Review: Titus Andronicus – “The Monitor”
As in 2001 Lift to Experience investigated the intersection between Texas and Jerusalem, so here in 2010 Titus Andronicus maps the routes running through the American Civil War and contemporary New Jersey. And they discover that tramps like them, baby they were born to die. This is E-Street Band New Jersey, but with Abraham Lincoln and Jefferson Davis leading the sides, Walt Whitman nursing the injured and William Lloyd Garrison leading the calls for emancipation.
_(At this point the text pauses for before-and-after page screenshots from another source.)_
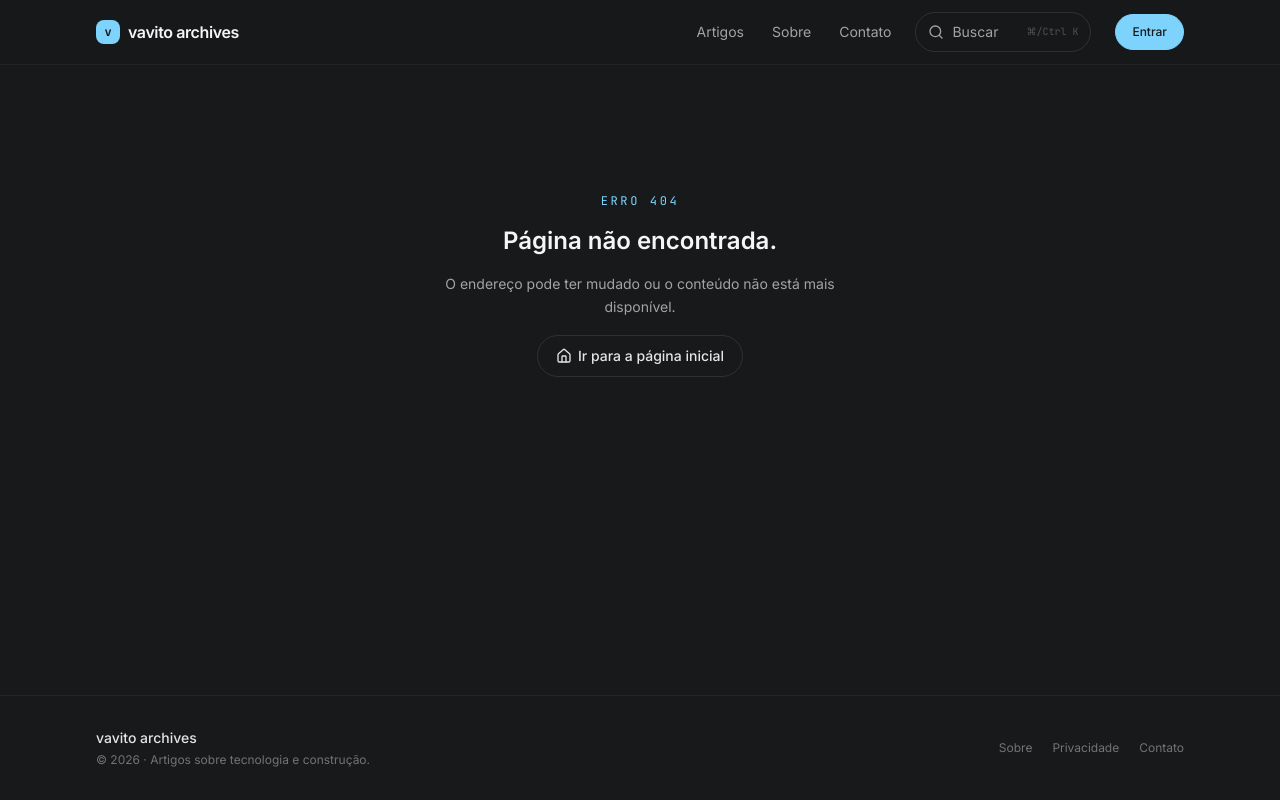
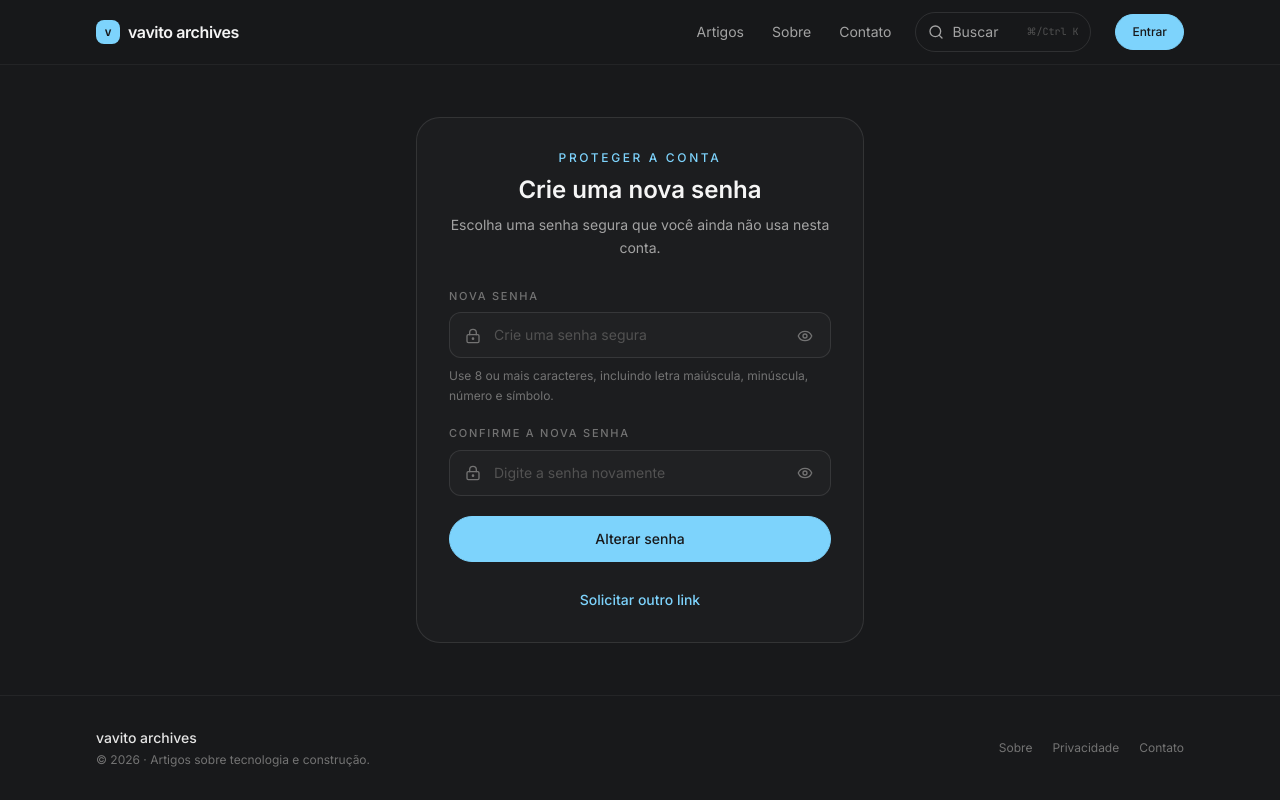
Before and after one commit to vavito/vavito_archives, a Next.js app in the folder apps/web/: page /auth/reset-password in a window 1280 px wide. Before the commit this address had no page. Built offline with nearby package versions, Linux system fonts and the light colour scheme.

Commit message:
feat(auth): cria redefinição de senha

```diff
--- a/apps/web/src/app/(auth)/auth/page.tsx
+++ b/apps/web/src/app/(auth)/auth/page.tsx
@@ -23,6 +23,10 @@ const AUTH_MESSAGES: Record<string, { message: string; tone: 'error' | 'success'
   },
   confirmed: {
     message: 'E-mail confirmado. Sua conta está pronta para usar.',
+    tone: 'success',
+  },
+  password_updated: {
+    message: 'Senha alterada. Entre novamente com sua nova senha.',
     tone: 'success',
   },
 };
--- /dev/null
+++ b/apps/web/src/app/(auth)/auth/reset-password/page.tsx
@@ -0,0 +1,12 @@
+import type { Metadata } from 'next';
+
+import { ResetPasswordForm } from '@web/features/auth';
+
+export const metadata: Metadata = {
+  description: 'Crie uma nova senha para sua conta no Vavito Archives.',
+  title: 'Alterar senha',
+};
+
+export default function ResetPasswordPage() {
+  return <ResetPasswordForm />;
+}
--- /dev/null
+++ b/apps/web/src/features/auth/components/reset-password-form.tsx
@@ -0,0 +1,150 @@
+'use client';
+
+import { Button } from '@vavito/ui';
+import Link from 'next/link';
+import { useRouter } from 'next/navigation';
+import { useState, type FormEvent } from 'react';
+
+import { LoadingSpinner } from '@web/components/feedback/loading-spinner';
+
+import { AUTH_LIMITS, PASSWORD_REQUIREMENTS } from '../schemas/auth-credentials.schema';
+import { validateNewPassword } from '../schemas/password-recovery.schema';
+import { SafeAuthError, updatePassword } from '../services/auth.service';
+import type { PasswordRecoveryField, PasswordRecoveryFieldErrors } from '../types/auth.types';
+import { PasswordField } from './password-field';
+
+type SubmissionState =
+  { status: 'idle' } | { message: string; status: 'error' } | { status: 'submitting' };
+
+export function ResetPasswordForm() {
+  const router = useRouter();
+  const [errors, setErrors] = useState<PasswordRecoveryFieldErrors>({});
+  const [state, setState] = useState<SubmissionState>({ status: 'idle' });
+
+  function clearFieldError(field: PasswordRecoveryField) {
+    setErrors((current) => {
+      if (!current[field]) {
+        return current;
+      }
+
+      const nextErrors = { ...current };
+      delete nextErrors[field];
+      return nextErrors;
+    });
+  }
+
+  async function handleSubmit(event: FormEvent<HTMLFormElement>) {
+    event.preventDefault();
+    const form = event.currentTarget;
+    const result = validateNewPassword(new FormData(form));
+
+    if (Object.keys(result.errors).length > 0) {
+      setErrors(result.errors);
+      setState({ status: 'idle' });
+      const firstField = result.errors.password ? 'password' : 'passwordConfirmation';
+      const control = form.elements.namedItem(firstField);
+      if (control instanceof HTMLElement) {
+        control.focus();
+      }
+      return;
+    }
+
+    setErrors({});
+    setState({ status: 'submitting' });
+
+    try {
+      await updatePassword(result.password);
+      router.replace('/auth?auth_status=password_updated');
+      router.refresh();
+    } catch (error) {
+      setState({
+        message:
+          error instanceof SafeAuthError
+            ? error.message
+            : 'Não foi possível alterar sua senha agora. Solicite um novo link e tente novamente.',
+        status: 'error',
+      });
+    }
+  }
+
+  const isSubmitting = state.status === 'submitting';
+
+  return (
+    <section
+      aria-labelledby="reset-password-title"
+      className="auth-panel-enter auth-panel-surface bg-surface-card grid w-full max-w-md gap-7 rounded-3xl border border-border p-5 sm:p-8"
+    >
+      <header className="auth-sequence grid gap-2 text-center">
+        <p className="text-accent text-xs font-medium tracking-eyebrow uppercase">
+          Proteger a conta
+        </p>
+        <h1 className="text-2xl font-semibold text-neutral-100" id="reset-password-title">
+          Crie uma nova senha
+        </h1>
+        <p className="text-neutral-400 text-sm leading-relaxed">
+          Escolha uma senha segura que você ainda não usa nesta conta.
+        </p>
+      </header>
+
+      <form
+        aria-busy={isSubmitting}
+        className="auth-sequence grid gap-5"
+        noValidate
+        onSubmit={(event) => void handleSubmit(event)}
+      >
+        <PasswordField
+          autoComplete="new-password"
+          description={PASSWORD_REQUIREMENTS}
+          disabled={isSubmitting}
+          error={errors.password}
+          label="Nova senha"
+          maxLength={AUTH_LIMITS.password.max}
+          name="password"
+          onChange={() => clearFieldError('password')}
+          placeholder="Crie uma senha segura"
+          required
+        />
+
+        <PasswordField
+          autoComplete="new-password"
+          disabled={isSubmitting}
+          error={errors.passwordConfirmation}
+          label="Confirme a nova senha"
+          maxLength={AUTH_LIMITS.password.max}
+          name="passwordConfirmation"
+          onChange={() => clearFieldError('passwordConfirmation')}
+          placeholder="Digite a senha novamente"
+          required
+        />
+
+        <Button className="w-full" disabled={isSubmitting} size="large" type="submit">
+          {isSubmitting ? <LoadingSpinner /> : null}
+          <span
+            key={isSubmitting ? 'submitting' : 'idle'}
+            className="auth-icon-swap"
+            aria-live="polite"
+          >
+            {isSubmitting ? 'Alterando…' : 'Alterar senha'}
+          </span>
+        </Button>
+      </form>
+
+      {state.status === 'error' ? (
+        <p
+          aria-live="assertive"
+          className="auth-feedback-enter text-destructive text-sm leading-relaxed"
+          role="alert"
+        >
+          {state.message}
+        </p>
+      ) : null}
+
+      <Link
+        className="auth-feedback-enter text-accent justify-self-center text-sm font-medium transition-[color,opacity,transform] duration-200 hover:-translate-y-0.5 hover:underline hover:opacity-80 motion-reduce:transform-none"
+        href="/auth/forgot-password"
+      >
+        Solicitar outro link
+      </Link>
+    </section>
+  );
+}
--- a/apps/web/src/features/auth/index.ts
+++ b/apps/web/src/features/auth/index.ts
@@ -1 +1,3 @@
 export * from './components/auth-form';
+export * from './components/forgot-password-form';
+export * from './components/reset-password-form';
```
Proceedings begin in the foreign territory of Massachusetts, out on the highways and out by the powerline with the radio on, and tear ass with no small amount of loathing of self and other for the Garden State Parkway, for Mahwah, for bars and parties and drugstores and pisspots and “The Battle of Hampton Roads”. Just where the borders lie between the new New England of Titus Andronicus and the torn-apart land of 1861-1865 remains blurred and shifting across the hour, and the music strikes tones from the opening gusto of the Boss to the Irish-punk-folk lilt of the Pogues, constantly laced through with snapping military snares, “Battle Hymn of the Republic” and “John Brown’s Body” (same tune, different anthems). Glory, glory, hallelujah, you’ll always be a loser and the enemy is everywhere… this is an album as blistering and intense as it is intelligent and weird and wonderful.